[Front-end code change data]
╔══
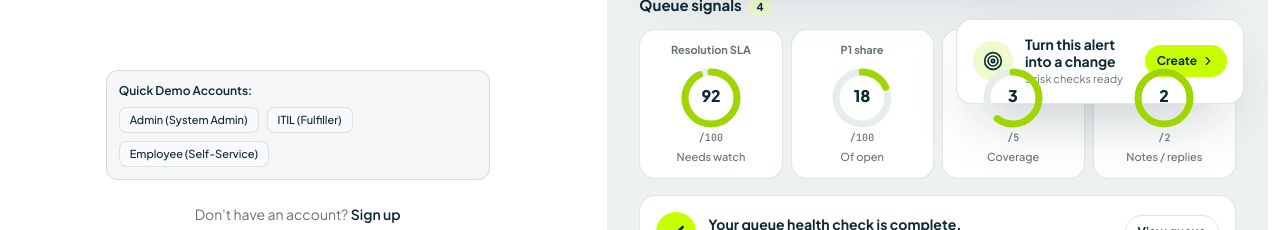
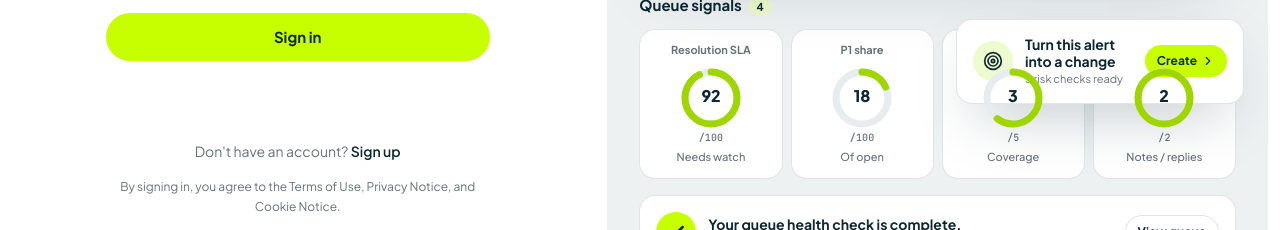
Before and after one commit to SubhamoyGhosh007/opennow, a Next.js app: page /login in a window 1280 px wide. Shown: the part 460-690 px from the top of the page. Built offline with nearby package versions, Linux system fonts and the light colour scheme; no server answers.

Commit message:
Remove demo credential quick-fill from login

```diff
--- a/src/app/(auth)/login/page.tsx
+++ b/src/app/(auth)/login/page.tsx
@@ -196,43 +196,6 @@ function LoginForm() {
         </span>
       </form>
 
-      {/* Demo Credentials Quick-Fill */}
-      <div className="mt-4 rounded-xl border border-[var(--ls-line)] bg-[var(--ls-mist)] p-3 text-xs">
-        <p className="font-semibold text-[var(--ls-ink)]">Quick Demo Accounts:</p>
-        <div className="mt-2 flex flex-wrap gap-2">
-          <button
-            type="button"
-            onClick={() => {
-              setEmail("admin@opennow.local");
-              setPassword("Password123!");
-            }}
-            className="rounded-md border border-[var(--ls-line)] bg-background px-2.5 py-1 text-[11px] font-medium text-foreground hover:bg-muted"
-          >
-            Admin (System Admin)
-          </button>
-          <button
-            type="button"
-            onClick={() => {
-              setEmail("fulfiller@opennow.local");
-              setPassword("Password123!");
-            }}
-            className="rounded-md border border-[var(--ls-line)] bg-background px-2.5 py-1 text-[11px] font-medium text-foreground hover:bg-muted"
-          >
-            ITIL (Fulfiller)
-          </button>
-          <button
-            type="button"
-            onClick={() => {
-              setEmail("abel.tuter@example.com");
-              setPassword("Password123!");
-            }}
-            className="rounded-md border border-[var(--ls-line)] bg-background px-2.5 py-1 text-[11px] font-medium text-foreground hover:bg-muted"
-          >
-            Employee (Self-Service)
-          </button>
-        </div>
-      </div>
-
       <p className="mt-6 text-center text-sm text-[var(--ls-muted)]">
         Don&apos;t have an account?{" "}
         <a href="/register" className="font-semibold text-[var(--ls-ink)] underline-offset-4 hover:underline">
```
╚══
Report back each line of the entries that holds the string "className".

» **Exercise response**:
-      <div className="mt-4 rounded-xl border border-[var(--ls-line)] bg-[var(--ls-mist)] p-3 text-xs">
-        <p className="font-semibold text-[var(--ls-ink)]">Quick Demo Accounts:</p>
-        <div className="mt-2 flex flex-wrap gap-2">
-            className="rounded-md border border-[var(--ls-line)] bg-background px-2.5 py-1 text-[11px] font-medium text-foreground hover:bg-muted"
-            className="rounded-md border border-[var(--ls-line)] bg-background px-2.5 py-1 text-[11px] font-medium text-foreground hover:bg-muted"
-            className="rounded-md border border-[var(--ls-line)] bg-background px-2.5 py-1 text-[11px] font-medium text-foreground hover:bg-muted"
       <p className="mt-6 text-center text-sm text-[var(--ls-muted)]">
         <a href="/register" className="font-semibold text-[var(--ls-ink)] underline-offset-4 hover:underline">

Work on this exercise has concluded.